• No matter how well or poorly you played today, the walk through nature and the fresh air were quite nice.
• Someone in every town always wants to play nine or 18 more. In Albert Lea, his name is Dave Sime.
• Getting angry at your performance isn’t going to make it better. Never forget that you are out there for the fun of the game and there always will be another day to do better.
• If you are playing badly, never forget that even the pros mess up. A friend told me that Oregon pro Nate Sexton once scored a 27 on a hole — but he never gave up. A 27 is better than a “did not finish.”
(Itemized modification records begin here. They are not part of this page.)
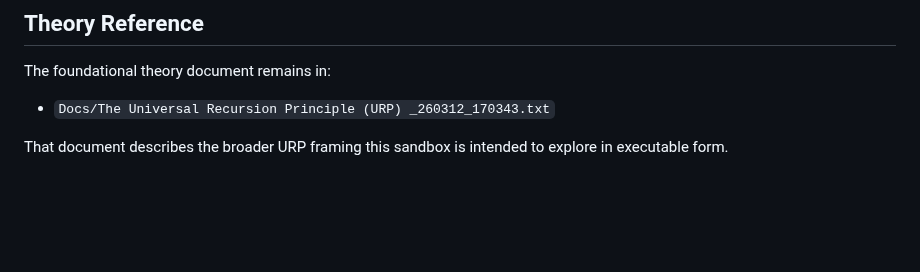
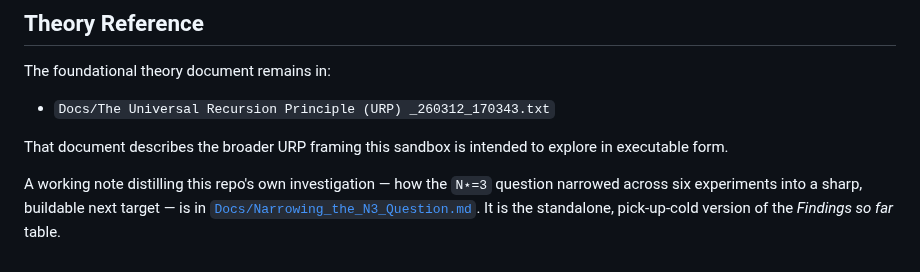
Before and after one commit to Ordo-Umbra/Project-Genesis, a Markdown page: README.md, the part around the change. GitHub-like rendering; blank space fills up the shorter version.

```diff
--- a/README.md
+++ b/README.md
@@ -634,3 +634,8 @@ The foundational theory document remains in:
 - `Docs/The Universal Recursion Principle (URP) _260312_170343.txt`
 
 That document describes the broader URP framing this sandbox is intended to explore in executable form.
+
+A working note distilling this repo's own investigation — how the `N⋆=3`
+question narrowed across six experiments into a sharp, buildable next target —
+is in [`Docs/Narrowing_the_N3_Question.md`](Docs/Narrowing_the_N3_Question.md).
+It is the standalone, pick-up-cold version of the *Findings so far* table.
```
Also changed, not shown: Docs/Narrowing_the_N3_Question.md (added, +190 -0 lines).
• Question: So what came first, the ball or the disc? Answer: My guess is cavemen were throwing rocks like a ball before they were skipping rocks like a disc. But skipping rocks sounds like a lot more fun.
• Disc golf is mental just like ball golf is, only the people behind you aren’t telling you to hurry up.
• Many of the best disc golfers and disc golf course designers admire the strategies used in ball golf. The two sports are forever linked by the love their players show for their games.
• Nearly everyone who plays disc golf wishes they grew up with the sport. There is a ball golf saying that goes: “If you really want to get better at golf, go back and take it up at a much earlier age.”
• Always watch your disc land. When you think the disc is going to be easy to find there in the rough and don’t bother to be careful about watching, that’s when you will be hunting. When you take every precaution to spot the location of the disc, that’s when it will end up in plain sight anyway.
• Shut up and throw. Talking about what you are about to do commits you to performing well. Keeping expectations low makes success more impressive.
• Grip it and rip it. All players, now and then, forget to grip the disc tightly. Errors ensue. I explain to friends by saying I had the order backward.
• After you make a birdie, don’t get too thrilled. Bogeys try their level best to follow birdies. It has something to do with balance in the universe.
• Tree love is real. Be nice to trees, and they might love you back.
• “Nice up!” This is one of my favorite disc golf sayings. It doesn’t mean get nicer. When a player makes a good-looking approach shot — also called an upshot — other players compliment the throw.
• “Nice run!” This is a compliment for when the shot nearly goes in the basket.
• Don’t nice the shot. That is, try your best not to say, “Nice!” or some other compliment for a throw until it has completed because, chances are, once you say it, suddenly the disc will end up away from the target. Of course, it’s an easy guideline to break. It’s hard not to say “Ooo!” or “Looking good!” when a disc is about to be an ace or even a well-thrown birdie.
• If you are talking about how good your last round was, it most likely is because this round is going bad.
• New discs are liked. Old discs are loved.
• The wind is your ally, not your enemy. Learn how to use wind to your advantage.
• Don’t focus on the trees. Focus on the spaces between the trees.
• That said, focus on what you want to do, not on what you want to avoid.
• It is perfectly acceptable to say, “I hate this game,” when you are playing poorly. Everyone knows you mean the opposite because, most of the time, you are telling people how much you love the game.
• Be a good ambassador of the game. It’s a young sport. It needs all the help it can get to succeed.
• When you are in the zone and playing your best golf, it’s probably because you had a good night of sleep more than anything.
• Form and smarts both trump strength.
• Disc golf starter kits should warn consumers that they are about to throw their life away.
• Your favorite putter should be your best driver. (In other words, go for aces.)
• If you get an ace, don’t hang that disc on your wall. Mark it. Boast about it. Love it. But keep throwing it because it is obviously working.
• Disc golfers love to play different courses. The difference between good and bad courses is the distances disc golfers will travel to play them.
• Disc golfers might go to the Frisbeetarian church on Sunday morning, but they pray that when they die their souls won’t get stuck on top of a roof.
• There is a second or two each time a disc is launched just right when time seems to stop and the world is quiet, still and peaceful. It’s a beautiful zen-like thing. Then someone shouts something really loud.
• The secret to being good at disc golf is convincing your spouse to let you play it often.
• Seriously, the real secret to disc golf is getting in rounds with better players, so you can learn from them. Don’t be afraid to join a league, go to a tournament or get to know the best local players.
Albert Lea Tribune Managing Editor Tim Engstrom’s column appears every Tuesday.